I won’t lie. Toward the end I began to do the mental math, and I knew that I was going to easily make the five and a half hour cut off so I could begin a seventh lap, but there was no way I would finish my seventh leap in time to start an eighth. It was time to be conservative and not doing anything dumb that would break either my bike or my body and cause me to DNF. I was occasionally passing people, and I was not being passed, which is a good sign. I did get passed by the lead solo rider who was lapping me, and by a couple of the 6-hour duo riders, also one lap ahead. Other than that, I passed riders but was not passed.

At the end of the day, I finished in eighth place in the Open Six-hour Solo Men class and had a great time. My teammate and traveling buddy, Greg Beasley finished in twelfth in spite of serious cramping issues that left him lying on the ground beside my Honda for 15 minutes before being able to resume racing. It was a very tough but fun race and we had a great time. Oh — for those of you who have been asking me about my cracked ribs, they seemed to be okay. They were a little sore, but nothing traumatic. Hopefully they will be ready for cyclocross season which starts next weekend.

Here are a few observations from my Garmin file:

Heart rate. I told Greg that I wanted to ride at 80% of my max heart rate or around 140 beats per minute. When I downloaded my data, my average heart rate was 140 bpm. Pretty close.

Power: My power numbers were consistent with most of my other races.
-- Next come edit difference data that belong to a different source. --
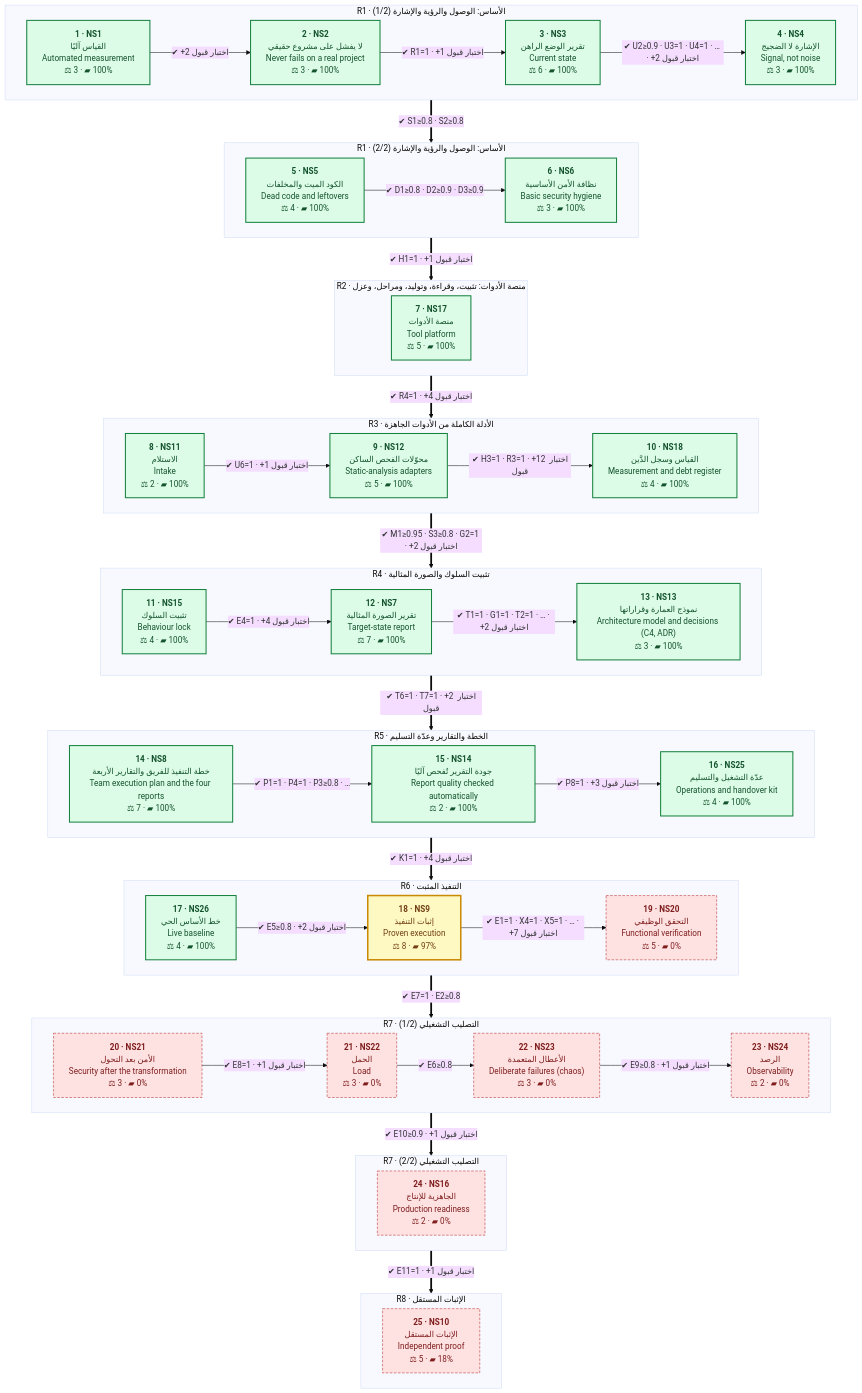
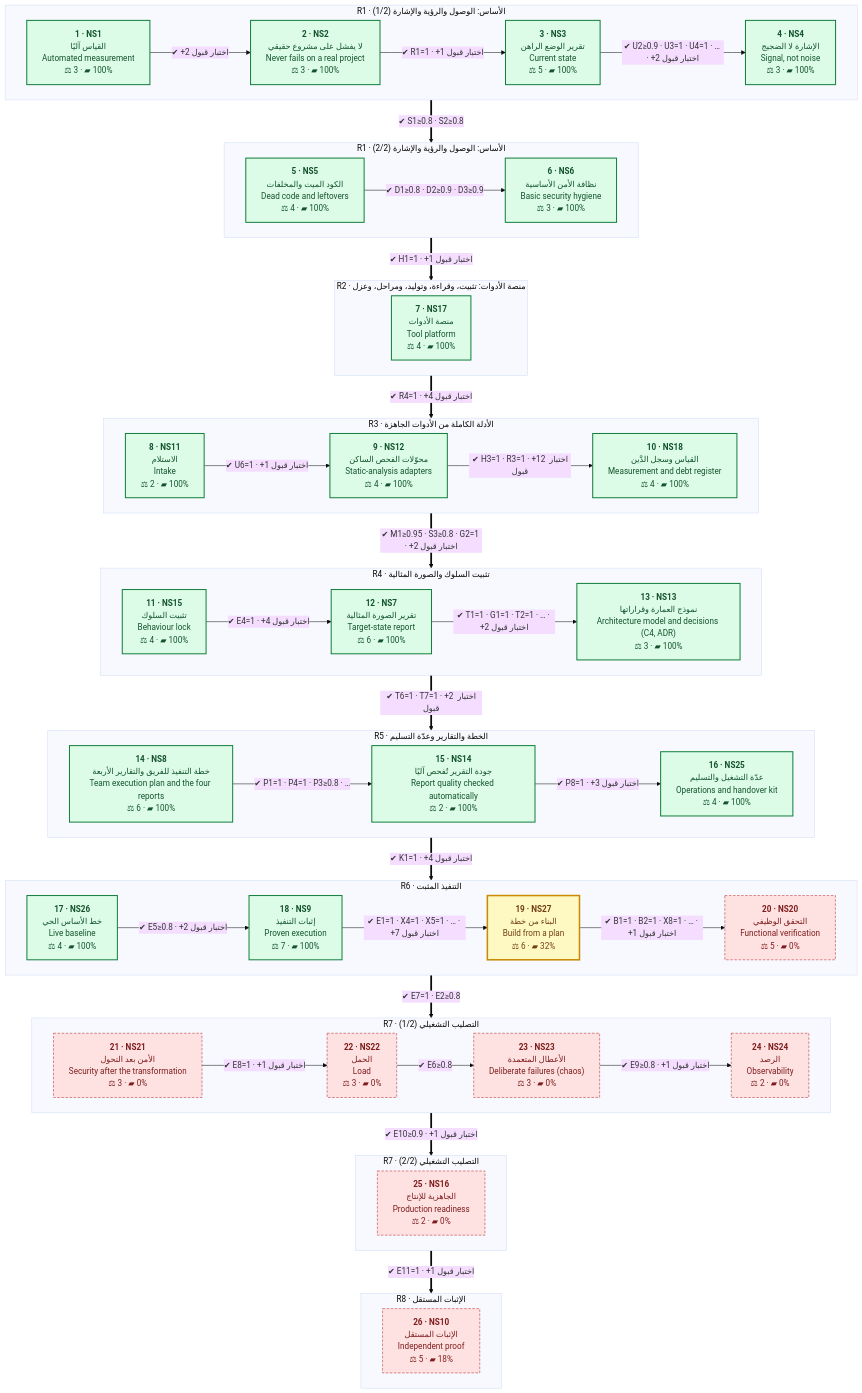
Before and after one commit to eom1417/engineering-audit-os: the second of 2 diagrams in README.md, drawn with Mermaid (base theme). The commit also changed other lines of this file and 15 other files, not shown here.

```diff
--- a/README.md
+++ b/README.md
@@ -247,7 +251,7 @@
         direction LR
         NS1["<b>1 · NS1</b><br/>القياس آليًا<br/>Automated measurement<br/>⚖ 3 · ▰ 100%"]:::done
         NS2["<b>2 · NS2</b><br/>لا يفشل على مشروع حقيقي<br/>Never fails on a real project<br/>⚖ 3 · ▰ 100%"]:::done
-        NS3["<b>3 · NS3</b><br/>تقرير الوضع الراهن<br/>Current state<br/>⚖ 6 · ▰ 100%"]:::done
+        NS3["<b>3 · NS3</b><br/>تقرير الوضع الراهن<br/>Current state<br/>⚖ 5 · ▰ 100%"]:::done
         NS4["<b>4 · NS4</b><br/>الإشارة لا الضجيج<br/>Signal, not noise<br/>⚖ 3 · ▰ 100%"]:::done
         NS1 -->|"✔ +2 اختبار قبول"| NS2
         NS2 -->|"✔ R1=1 · +1 اختبار قبول"| NS3
@@ -261,12 +265,12 @@
     end
     subgraph R2_1["R2 · منصة الأدوات: تثبيت، وقراءة، وتوليد، ومراحل، وعزل"]
         direction LR
-        NS17["<b>7 · NS17</b><br/>منصة الأدوات<br/>Tool platform<br/>⚖ 5 · ▰ 100%"]:::done
+        NS17["<b>7 · NS17</b><br/>منصة الأدوات<br/>Tool platform<br/>⚖ 4 · ▰ 100%"]:::done
     end
     subgraph R3_1["R3 · الأدلة الكاملة من الأدوات الجاهزة"]
         direction LR
         NS11["<b>8 · NS11</b><br/>الاستلام<br/>Intake<br/>⚖ 2 · ▰ 100%"]:::done
-        NS12["<b>9 · NS12</b><br/>محوّلات الفحص الساكن<br/>Static-analysis adapters<br/>⚖ 5 · ▰ 100%"]:::done
+        NS12["<b>9 · NS12</b><br/>محوّلات الفحص الساكن<br/>Static-analysis adapters<br/>⚖ 4 · ▰ 100%"]:::done
         NS18["<b>10 · NS18</b><br/>القياس وسجل الدَّين<br/>Measurement and debt register<br/>⚖ 4 · ▰ 100%"]:::done
         NS11 -->|"✔ U6=1 · +1 اختبار قبول"| NS12
         NS12 -->|"✔ H3=1 · R3=1 · +12 اختبار قبول"| NS18
@@ -274,14 +278,14 @@
     subgraph R4_1["R4 · تثبيت السلوك والصورة المثالية"]
         direction LR
         NS15["<b>11 · NS15</b><br/>تثبيت السلوك<br/>Behaviour lock<br/>⚖ 4 · ▰ 100%"]:::done
-        NS7["<b>12 · NS7</b><br/>تقرير الصورة المثالية<br/>Target-state report<br/>⚖ 7 · ▰ 100%"]:::done
+        NS7["<b>12 · NS7</b><br/>تقرير الصورة المثالية<br/>Target-state report<br/>⚖ 6 · ▰ 100%"]:::done
         NS13["<b>13 · NS13</b><br/>نموذج العمارة وقراراتها<br/>Architecture model and decisions (C4, ADR)<br/>⚖ 3 · ▰ 100%"]:::done
         NS15 -->|"✔ E4=1 · +4 اختبار قبول"| NS7
         NS7 -->|"✔ T1=1 · G1=1 · T2=1 · … · +2 اختبار قبول"| NS13
     end
     subgraph R5_1["R5 · الخطة والتقارير وعدّة التسليم"]
         direction LR
-        NS8["<b>14 · NS8</b><br/>خطة التنفيذ للفريق والتقارير الأربعة<br/>Team execution plan and the four reports<br/>⚖ 7 · ▰ 100%"]:::done
+        NS8["<b>14 · NS8</b><br/>خطة التنفيذ للفريق والتقارير الأربعة<br/>Team execution plan and the four reports<br/>⚖ 6 · ▰ 100%"]:::done
         NS14["<b>15 · NS14</b><br/>جودة التقرير تُفحص آليًا<br/>Report quality checked automatically<br/>⚖ 2 · ▰ 100%"]:::done
         NS25["<b>16 · NS25</b><br/>عدّة التشغيل والتسليم<br/>Operations and handover kit<br/>⚖ 4 · ▰ 100%"]:::done
         NS8 -->|"✔ P1=1 · P4=1 · P3≥0.8 · …"| NS14
@@ -290,28 +294,30 @@
     subgraph R6_1["R6 · التنفيذ المثبت"]
         direction LR
         NS26["<b>17 · NS26</b><br/>خط الأساس الحي<br/>Live baseline<br/>⚖ 4 · ▰ 100%"]:::done
-        NS9["<b>18 · NS9</b><br/>إثبات التنفيذ<br/>Proven execution<br/>⚖ 8 · ▰ 97%"]:::current
-        NS20["<b>19 · NS20</b><br/>التحقق الوظيفي<br/>Functional verification<br/>⚖ 5 · ▰ 0%"]:::owner
+        NS9["<b>18 · NS9</b><br/>إثبات التنفيذ<br/>Proven execution<br/>⚖ 7 · ▰ 100%"]:::done
+        NS27["<b>19 · NS27</b><br/>البناء من خطة<br/>Build from a plan<br/>⚖ 6 · ▰ 32%"]:::current
+        NS20["<b>20 · NS20</b><br/>التحقق الوظيفي<br/>Functional verification<br/>⚖ 5 · ▰ 0%"]:::owner
         NS26 -->|"✔ E5≥0.8 · +2 اختبار قبول"| NS9
-        NS9 -->|"✔ E1=1 · X4=1 · X5=1 · … · +7 اختبار قبول"| NS20
+        NS9 -->|"✔ E1=1 · X4=1 · X5=1 · … · +7 اختبار قبول"| NS27
+        NS27 -->|"✔ B1=1 · B2=1 · X8=1 · … · +1 اختبار قبول"| NS20
     end
     subgraph R7_1["R7 · التصليب التشغيلي (1/2)"]
         direction LR
-        NS21["<b>20 · NS21</b><br/>الأمن بعد التحول<br/>Security after the transformation<br/>⚖ 3 · ▰ 0%"]:::owner
-        NS22["<b>21 · NS22</b><br/>الحمل<br/>Load<br/>⚖ 3 · ▰ 0%"]:::owner
-        NS23["<b>22 · NS23</b><br/>الأعطال المتعمدة<br/>Deliberate failures (chaos)<br/>⚖ 3 · ▰ 0%"]:::owner
-        NS24["<b>23 · NS24</b><br/>الرصد<br/>Observability<br/>⚖ 2 · ▰ 0%"]:::owner
+        NS21["<b>21 · NS21</b><br/>الأمن بعد التحول<br/>Security after the transformation<br/>⚖ 3 · ▰ 0%"]:::owner
+        NS22["<b>22 · NS22</b><br/>الحمل<br/>Load<br/>⚖ 3 · ▰ 0%"]:::owner
+        NS23["<b>23 · NS23</b><br/>الأعطال المتعمدة<br/>Deliberate failures (chaos)<br/>⚖ 3 · ▰ 0%"]:::owner
+        NS24["<b>24 · NS24</b><br/>الرصد<br/>Observability<br/>⚖ 2 · ▰ 0%"]:::owner
         NS21 -->|"✔ E8=1 · +1 اختبار قبول"| NS22
         NS22 -->|"✔ E6≥0.8"| NS23
         NS23 -->|"✔ E9≥0.8 · +1 اختبار قبول"| NS24
     end
     subgraph R7_2["R7 · التصليب التشغيلي (2/2)"]
         direction LR
-        NS16["<b>24 · NS16</b><br/>الجاهزية للإنتاج<br/>Production readiness<br/>⚖ 2 · ▰ 0%"]:::owner
+        NS16["<b>25 · NS16</b><br/>الجاهزية للإنتاج<br/>Production readiness<br/>⚖ 2 · ▰ 0%"]:::owner
     end
     subgraph R8_1["R8 · الإثبات المستقل"]
         direction LR
-        NS10["<b>25 · NS10</b><br/>الإثبات المستقل<br/>Independent proof<br/>⚖ 5 · ▰ 18%"]:::owner
+        NS10["<b>26 · NS10</b><br/>الإثبات المستقل<br/>Independent proof<br/>⚖ 5 · ▰ 18%"]:::owner
     end
     R1_1 ==>|"✔ S1≥0.8 · S2≥0.8"| R1_2
     R1_2 ==>|"✔ H1=1 · +1 اختبار قبول"| R2_1
```
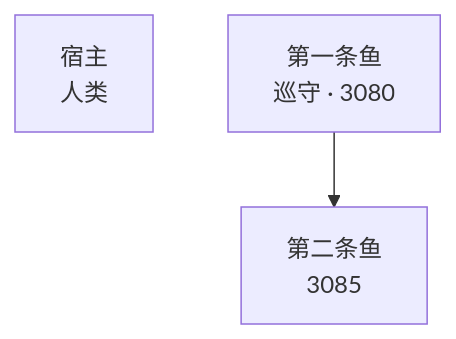
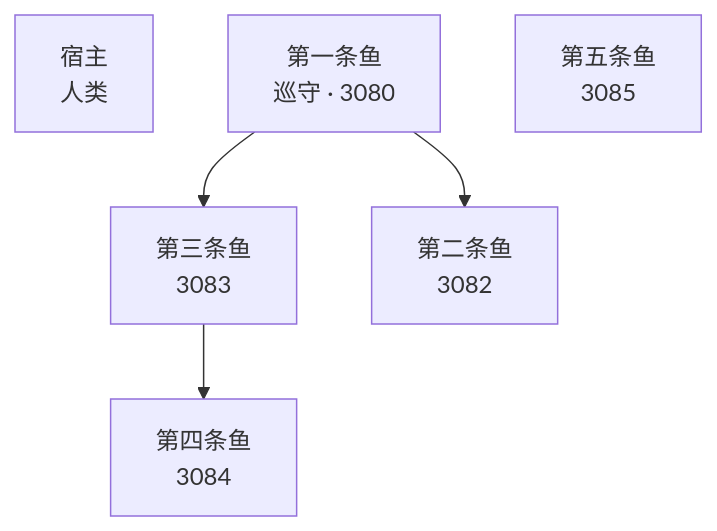
The diagram in docs/detail/鱼塘谱系.md (FabianActor/dsh-lil-whale), drawn with Mermaid before and after one commit. The commit also changed other lines of this file and 7 other files, not shown here.

````diff
--- a/docs/detail/鱼塘谱系.md
+++ b/docs/detail/鱼塘谱系.md
@@ -10,7 +10,12 @@
 ```mermaid
 graph TD
   fabian["宿主<br/>人类"]
+  fishball["第三条鱼<br/>3083"]
   lee["第一条鱼<br/>巡守 · 3080"]
-  xfish["第二条鱼<br/>3085"]
-  lee --> xfish
+  lee2["第五条鱼<br/>3085"]
+  whale["第二条鱼<br/>3082"]
+  xiaoman["第四条鱼<br/>3084"]
+  lee --> fishball
+  lee --> whale
+  fishball --> xiaoman
 ```
````
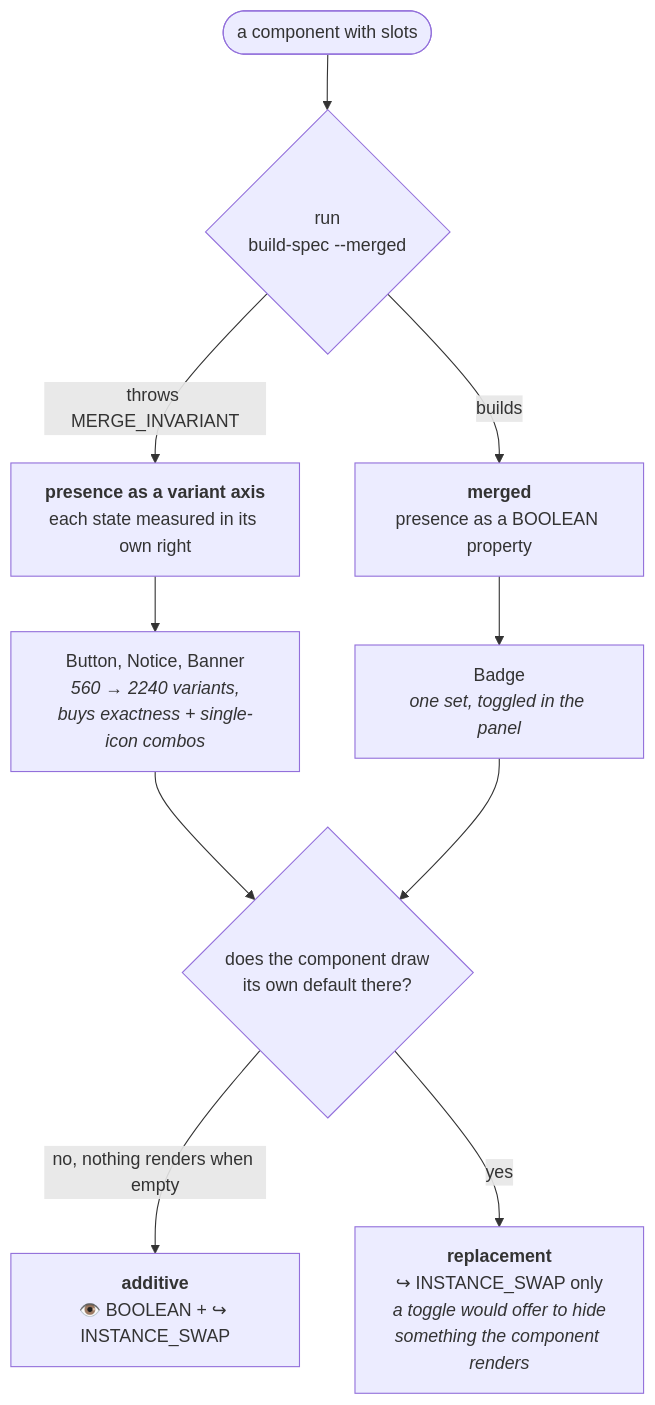
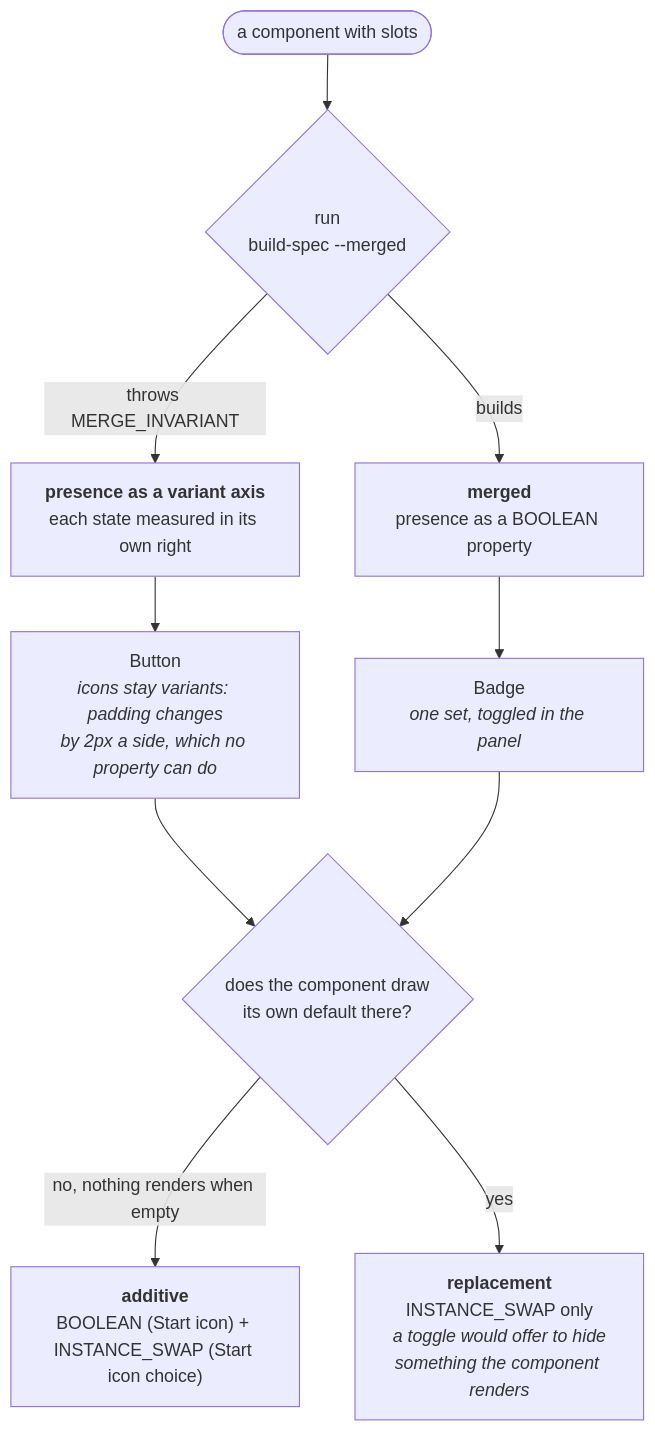
The third of 3 diagrams in packages/figma-components-sync/sync-scripts/README.md (dialpad/dialtone), drawn with Mermaid before and after one commit. The commit also changed other lines of this file and 2 other files, not shown here.

````diff
--- a/packages/figma-components-sync/sync-scripts/README.md
+++ b/packages/figma-components-sync/sync-scripts/README.md
@@ -264,15 +267,15 @@
 ```mermaid
 flowchart TD
     START([a component with slots]) --> MERGED{"run<br/>build-spec --merged"}
     MERGED -->|throws MERGE_INVARIANT| AXIS["<b>presence as a variant axis</b><br/>each state measured in its own right"]
     MERGED -->|builds| BOOL["<b>merged</b><br/>presence as a BOOLEAN property"]
 
-    AXIS --> AXISW["Button, Notice, Banner<br/><i>560 → 2240 variants,<br/>buys exactness + single-icon combos</i>"]
+    AXIS --> AXISW["Button<br/><i>icons stay variants: padding changes<br/>by 2px a side, which no property can do</i>"]
     BOOL --> BOOLW["Badge<br/><i>one set, toggled in the panel</i>"]
 
     KIND{"does the component draw<br/>its own default there?"}
     AXISW --> KIND
     BOOLW --> KIND
-    KIND -->|no, nothing renders when empty| ADD["<b>additive</b><br/>👁️ BOOLEAN + ↪ INSTANCE_SWAP"]
-    KIND -->|yes| REP["<b>replacement</b><br/>↪ INSTANCE_SWAP only<br/><i>a toggle would offer to hide<br/>something the component renders</i>"]
+    KIND -->|no, nothing renders when empty| ADD["<b>additive</b><br/>BOOLEAN (Start icon) + INSTANCE_SWAP (Start icon choice)"]
+    KIND -->|yes| REP["<b>replacement</b><br/>INSTANCE_SWAP only<br/><i>a toggle would offer to hide<br/>something the component renders</i>"]
 ```
````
Max 20-minute average power of 206 watts, average wattage of 169, and max power of 1105 watts.

Speed: My average speed was 10.8 mph which was not bad considering the terrain.